Data extracts Start Marker

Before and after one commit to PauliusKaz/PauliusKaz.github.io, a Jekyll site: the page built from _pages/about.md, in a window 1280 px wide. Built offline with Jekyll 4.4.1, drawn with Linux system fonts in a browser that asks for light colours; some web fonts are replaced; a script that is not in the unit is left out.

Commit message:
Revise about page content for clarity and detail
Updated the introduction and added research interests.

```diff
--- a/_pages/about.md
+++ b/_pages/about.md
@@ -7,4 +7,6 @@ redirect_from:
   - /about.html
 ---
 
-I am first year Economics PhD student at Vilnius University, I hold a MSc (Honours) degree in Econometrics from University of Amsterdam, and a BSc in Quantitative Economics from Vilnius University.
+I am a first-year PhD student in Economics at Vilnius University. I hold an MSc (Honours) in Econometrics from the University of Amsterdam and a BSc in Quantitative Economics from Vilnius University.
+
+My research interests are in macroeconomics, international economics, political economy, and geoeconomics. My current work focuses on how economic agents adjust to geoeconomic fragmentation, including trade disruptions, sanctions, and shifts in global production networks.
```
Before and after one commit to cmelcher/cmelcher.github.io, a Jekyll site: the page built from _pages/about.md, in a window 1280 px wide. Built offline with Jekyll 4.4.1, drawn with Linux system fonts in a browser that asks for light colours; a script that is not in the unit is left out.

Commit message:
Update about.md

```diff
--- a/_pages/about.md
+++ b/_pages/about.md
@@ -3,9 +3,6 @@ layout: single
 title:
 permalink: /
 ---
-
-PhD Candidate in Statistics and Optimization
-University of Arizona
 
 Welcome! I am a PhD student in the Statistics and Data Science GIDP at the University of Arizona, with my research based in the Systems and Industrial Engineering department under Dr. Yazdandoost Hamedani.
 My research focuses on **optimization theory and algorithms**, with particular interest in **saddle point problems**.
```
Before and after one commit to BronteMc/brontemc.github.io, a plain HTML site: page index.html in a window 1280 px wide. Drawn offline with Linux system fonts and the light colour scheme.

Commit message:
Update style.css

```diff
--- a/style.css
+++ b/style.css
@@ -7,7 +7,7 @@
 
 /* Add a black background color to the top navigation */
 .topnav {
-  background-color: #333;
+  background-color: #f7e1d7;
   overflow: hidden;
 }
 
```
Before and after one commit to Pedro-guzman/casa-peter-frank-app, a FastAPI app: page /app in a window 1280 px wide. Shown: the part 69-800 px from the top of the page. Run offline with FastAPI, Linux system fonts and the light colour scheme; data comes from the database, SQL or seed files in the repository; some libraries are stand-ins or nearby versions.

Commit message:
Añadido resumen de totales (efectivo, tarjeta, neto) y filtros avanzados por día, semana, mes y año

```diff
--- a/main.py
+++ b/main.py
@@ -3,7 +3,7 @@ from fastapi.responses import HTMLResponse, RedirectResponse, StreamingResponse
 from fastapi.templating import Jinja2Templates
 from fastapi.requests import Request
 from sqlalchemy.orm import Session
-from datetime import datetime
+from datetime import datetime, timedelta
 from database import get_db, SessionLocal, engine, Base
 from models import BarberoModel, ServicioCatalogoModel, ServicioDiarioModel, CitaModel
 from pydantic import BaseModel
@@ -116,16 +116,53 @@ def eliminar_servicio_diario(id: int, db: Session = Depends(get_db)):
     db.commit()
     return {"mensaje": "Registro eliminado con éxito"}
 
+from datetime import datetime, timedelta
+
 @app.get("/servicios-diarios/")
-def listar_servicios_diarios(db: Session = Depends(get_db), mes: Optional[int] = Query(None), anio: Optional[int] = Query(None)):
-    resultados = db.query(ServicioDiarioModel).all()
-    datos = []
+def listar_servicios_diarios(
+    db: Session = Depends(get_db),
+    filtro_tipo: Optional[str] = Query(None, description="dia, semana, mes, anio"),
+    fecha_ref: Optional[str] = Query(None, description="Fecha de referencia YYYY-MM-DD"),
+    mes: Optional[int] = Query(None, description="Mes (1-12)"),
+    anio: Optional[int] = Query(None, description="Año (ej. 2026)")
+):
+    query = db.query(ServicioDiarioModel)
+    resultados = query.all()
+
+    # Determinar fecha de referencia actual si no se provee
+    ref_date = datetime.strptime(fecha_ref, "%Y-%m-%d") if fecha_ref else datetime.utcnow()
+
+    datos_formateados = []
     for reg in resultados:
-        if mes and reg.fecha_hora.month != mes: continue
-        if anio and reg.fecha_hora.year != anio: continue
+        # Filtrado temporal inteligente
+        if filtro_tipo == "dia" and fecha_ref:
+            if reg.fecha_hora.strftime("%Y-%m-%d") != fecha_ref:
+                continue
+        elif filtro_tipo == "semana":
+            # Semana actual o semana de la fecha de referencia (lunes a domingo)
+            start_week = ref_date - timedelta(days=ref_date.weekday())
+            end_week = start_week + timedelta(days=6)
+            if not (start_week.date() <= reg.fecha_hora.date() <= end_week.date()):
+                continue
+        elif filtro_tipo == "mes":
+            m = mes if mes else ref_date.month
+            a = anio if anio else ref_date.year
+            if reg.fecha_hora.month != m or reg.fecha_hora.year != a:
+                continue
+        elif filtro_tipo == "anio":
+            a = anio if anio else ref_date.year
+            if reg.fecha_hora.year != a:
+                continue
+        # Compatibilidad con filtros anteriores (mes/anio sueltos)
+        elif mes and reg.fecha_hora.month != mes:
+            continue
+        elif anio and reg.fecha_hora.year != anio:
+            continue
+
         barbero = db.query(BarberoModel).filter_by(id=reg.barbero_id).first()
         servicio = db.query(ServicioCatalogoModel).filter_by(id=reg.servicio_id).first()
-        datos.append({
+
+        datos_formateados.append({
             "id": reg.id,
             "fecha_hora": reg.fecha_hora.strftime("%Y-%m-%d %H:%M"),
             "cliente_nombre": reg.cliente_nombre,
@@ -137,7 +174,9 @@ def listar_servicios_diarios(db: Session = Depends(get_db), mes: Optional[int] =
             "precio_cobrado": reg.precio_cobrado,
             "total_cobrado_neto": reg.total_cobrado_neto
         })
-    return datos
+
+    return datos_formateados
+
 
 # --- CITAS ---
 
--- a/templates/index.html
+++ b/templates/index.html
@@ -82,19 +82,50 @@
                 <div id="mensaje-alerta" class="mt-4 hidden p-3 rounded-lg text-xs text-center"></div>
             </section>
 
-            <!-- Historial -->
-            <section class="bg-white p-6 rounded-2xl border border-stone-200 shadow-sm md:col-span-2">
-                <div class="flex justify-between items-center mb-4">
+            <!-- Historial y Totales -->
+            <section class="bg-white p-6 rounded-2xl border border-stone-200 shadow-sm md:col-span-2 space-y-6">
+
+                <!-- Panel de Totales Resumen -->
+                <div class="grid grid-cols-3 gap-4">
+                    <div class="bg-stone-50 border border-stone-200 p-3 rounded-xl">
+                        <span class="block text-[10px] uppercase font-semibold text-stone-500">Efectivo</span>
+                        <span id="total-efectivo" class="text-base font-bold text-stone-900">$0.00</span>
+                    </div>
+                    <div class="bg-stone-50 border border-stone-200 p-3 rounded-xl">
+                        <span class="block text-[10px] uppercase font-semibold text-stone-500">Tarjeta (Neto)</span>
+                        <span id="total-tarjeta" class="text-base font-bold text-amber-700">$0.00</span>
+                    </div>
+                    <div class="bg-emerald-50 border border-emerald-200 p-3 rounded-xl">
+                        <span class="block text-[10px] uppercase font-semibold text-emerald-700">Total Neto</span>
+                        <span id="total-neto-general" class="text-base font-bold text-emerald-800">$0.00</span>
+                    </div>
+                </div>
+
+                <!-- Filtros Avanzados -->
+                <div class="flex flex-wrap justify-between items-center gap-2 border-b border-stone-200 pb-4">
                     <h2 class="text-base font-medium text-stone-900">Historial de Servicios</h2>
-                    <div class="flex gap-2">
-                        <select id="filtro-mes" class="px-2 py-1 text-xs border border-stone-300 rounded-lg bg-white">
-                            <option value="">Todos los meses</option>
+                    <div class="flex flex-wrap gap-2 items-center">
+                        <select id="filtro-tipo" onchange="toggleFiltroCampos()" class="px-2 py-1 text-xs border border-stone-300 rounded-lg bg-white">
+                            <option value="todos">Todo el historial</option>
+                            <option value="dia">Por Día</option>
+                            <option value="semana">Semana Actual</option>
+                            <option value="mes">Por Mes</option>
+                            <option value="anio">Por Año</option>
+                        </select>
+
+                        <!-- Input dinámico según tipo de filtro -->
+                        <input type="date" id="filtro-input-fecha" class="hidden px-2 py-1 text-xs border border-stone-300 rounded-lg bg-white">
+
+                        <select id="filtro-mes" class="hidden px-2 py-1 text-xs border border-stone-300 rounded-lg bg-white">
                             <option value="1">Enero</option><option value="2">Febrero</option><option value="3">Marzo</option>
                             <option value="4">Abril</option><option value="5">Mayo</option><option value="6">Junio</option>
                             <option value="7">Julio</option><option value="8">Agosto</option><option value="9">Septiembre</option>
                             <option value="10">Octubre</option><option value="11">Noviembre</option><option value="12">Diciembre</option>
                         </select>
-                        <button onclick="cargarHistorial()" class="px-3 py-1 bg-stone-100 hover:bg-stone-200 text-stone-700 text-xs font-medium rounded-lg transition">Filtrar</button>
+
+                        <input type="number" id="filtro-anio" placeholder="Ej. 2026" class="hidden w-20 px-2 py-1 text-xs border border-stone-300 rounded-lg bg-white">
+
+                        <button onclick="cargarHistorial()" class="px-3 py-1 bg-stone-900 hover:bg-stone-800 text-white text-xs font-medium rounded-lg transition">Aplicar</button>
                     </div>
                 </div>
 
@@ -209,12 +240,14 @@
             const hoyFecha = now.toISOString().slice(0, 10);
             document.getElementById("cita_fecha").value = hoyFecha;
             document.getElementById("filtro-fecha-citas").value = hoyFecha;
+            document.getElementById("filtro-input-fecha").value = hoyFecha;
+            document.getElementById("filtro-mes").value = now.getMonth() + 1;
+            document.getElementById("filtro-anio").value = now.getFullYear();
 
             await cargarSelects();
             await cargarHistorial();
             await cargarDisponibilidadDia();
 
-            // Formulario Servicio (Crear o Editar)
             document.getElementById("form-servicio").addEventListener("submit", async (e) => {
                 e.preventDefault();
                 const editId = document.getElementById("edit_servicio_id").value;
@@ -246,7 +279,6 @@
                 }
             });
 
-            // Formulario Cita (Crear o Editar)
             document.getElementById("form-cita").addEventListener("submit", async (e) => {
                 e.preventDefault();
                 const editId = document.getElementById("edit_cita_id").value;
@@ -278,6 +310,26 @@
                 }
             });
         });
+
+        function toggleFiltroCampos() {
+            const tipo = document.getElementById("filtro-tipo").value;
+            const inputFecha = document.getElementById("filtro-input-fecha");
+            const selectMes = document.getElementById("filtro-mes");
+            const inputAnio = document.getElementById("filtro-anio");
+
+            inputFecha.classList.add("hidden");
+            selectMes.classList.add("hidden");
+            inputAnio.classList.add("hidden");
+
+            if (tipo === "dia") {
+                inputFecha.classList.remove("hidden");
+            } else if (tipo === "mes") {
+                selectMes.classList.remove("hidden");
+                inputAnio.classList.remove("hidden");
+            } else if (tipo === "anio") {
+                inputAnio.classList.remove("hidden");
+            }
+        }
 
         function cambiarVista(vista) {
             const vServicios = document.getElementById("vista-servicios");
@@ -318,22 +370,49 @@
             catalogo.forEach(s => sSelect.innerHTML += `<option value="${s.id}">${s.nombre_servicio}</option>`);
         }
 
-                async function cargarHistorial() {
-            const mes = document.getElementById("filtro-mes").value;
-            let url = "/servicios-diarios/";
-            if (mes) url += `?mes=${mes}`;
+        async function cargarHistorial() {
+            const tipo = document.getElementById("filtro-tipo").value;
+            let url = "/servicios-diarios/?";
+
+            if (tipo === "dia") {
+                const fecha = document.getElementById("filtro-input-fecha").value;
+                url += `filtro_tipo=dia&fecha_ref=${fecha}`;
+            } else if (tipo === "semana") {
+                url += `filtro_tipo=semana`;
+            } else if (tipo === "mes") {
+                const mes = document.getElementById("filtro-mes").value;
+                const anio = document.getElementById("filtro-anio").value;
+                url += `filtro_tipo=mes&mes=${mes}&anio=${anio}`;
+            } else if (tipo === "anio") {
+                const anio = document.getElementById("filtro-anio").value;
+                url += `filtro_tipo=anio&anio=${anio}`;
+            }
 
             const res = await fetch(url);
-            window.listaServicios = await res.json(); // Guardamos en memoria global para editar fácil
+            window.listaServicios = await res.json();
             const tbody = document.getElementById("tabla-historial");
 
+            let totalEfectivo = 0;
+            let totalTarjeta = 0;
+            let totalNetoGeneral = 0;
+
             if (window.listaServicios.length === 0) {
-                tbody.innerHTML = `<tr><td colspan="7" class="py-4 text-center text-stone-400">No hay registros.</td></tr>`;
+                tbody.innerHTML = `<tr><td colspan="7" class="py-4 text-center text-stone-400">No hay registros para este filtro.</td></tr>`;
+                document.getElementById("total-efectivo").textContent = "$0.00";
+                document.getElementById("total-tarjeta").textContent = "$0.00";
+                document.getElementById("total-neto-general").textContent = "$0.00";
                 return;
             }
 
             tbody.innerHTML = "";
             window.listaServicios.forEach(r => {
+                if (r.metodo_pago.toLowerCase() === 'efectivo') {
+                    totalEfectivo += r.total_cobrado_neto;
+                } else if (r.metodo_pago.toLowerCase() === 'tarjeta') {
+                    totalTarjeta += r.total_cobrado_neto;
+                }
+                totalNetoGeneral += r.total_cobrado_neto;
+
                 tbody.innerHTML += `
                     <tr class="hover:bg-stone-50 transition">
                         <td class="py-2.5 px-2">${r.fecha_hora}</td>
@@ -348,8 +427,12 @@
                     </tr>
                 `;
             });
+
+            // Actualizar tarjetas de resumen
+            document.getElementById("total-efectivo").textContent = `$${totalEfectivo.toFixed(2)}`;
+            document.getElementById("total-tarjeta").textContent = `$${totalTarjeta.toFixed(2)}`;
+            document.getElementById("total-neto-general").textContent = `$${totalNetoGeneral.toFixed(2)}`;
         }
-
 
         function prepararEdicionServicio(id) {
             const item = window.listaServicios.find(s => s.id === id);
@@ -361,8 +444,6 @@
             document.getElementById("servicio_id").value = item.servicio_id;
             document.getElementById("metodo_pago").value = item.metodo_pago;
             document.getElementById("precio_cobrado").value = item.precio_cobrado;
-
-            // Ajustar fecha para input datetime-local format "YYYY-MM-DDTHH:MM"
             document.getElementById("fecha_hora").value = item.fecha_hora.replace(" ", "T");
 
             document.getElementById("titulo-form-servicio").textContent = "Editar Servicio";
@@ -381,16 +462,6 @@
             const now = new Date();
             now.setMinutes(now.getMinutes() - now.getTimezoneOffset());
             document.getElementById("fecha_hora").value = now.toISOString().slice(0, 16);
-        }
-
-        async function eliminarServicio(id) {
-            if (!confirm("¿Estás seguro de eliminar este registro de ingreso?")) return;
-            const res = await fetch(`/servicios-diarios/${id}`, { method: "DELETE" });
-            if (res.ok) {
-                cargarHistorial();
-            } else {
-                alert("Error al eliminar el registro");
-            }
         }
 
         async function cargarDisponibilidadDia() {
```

Data extracts End Marker

Instructions for the task
Copy all lines from the material above that hold the word "return".

Output for this task
     return {"mensaje": "Registro eliminado con éxito"}
-    return datos
+    return datos_formateados
                 return;
-            if (!confirm("¿Estás seguro de eliminar este registro de ingreso?")) return;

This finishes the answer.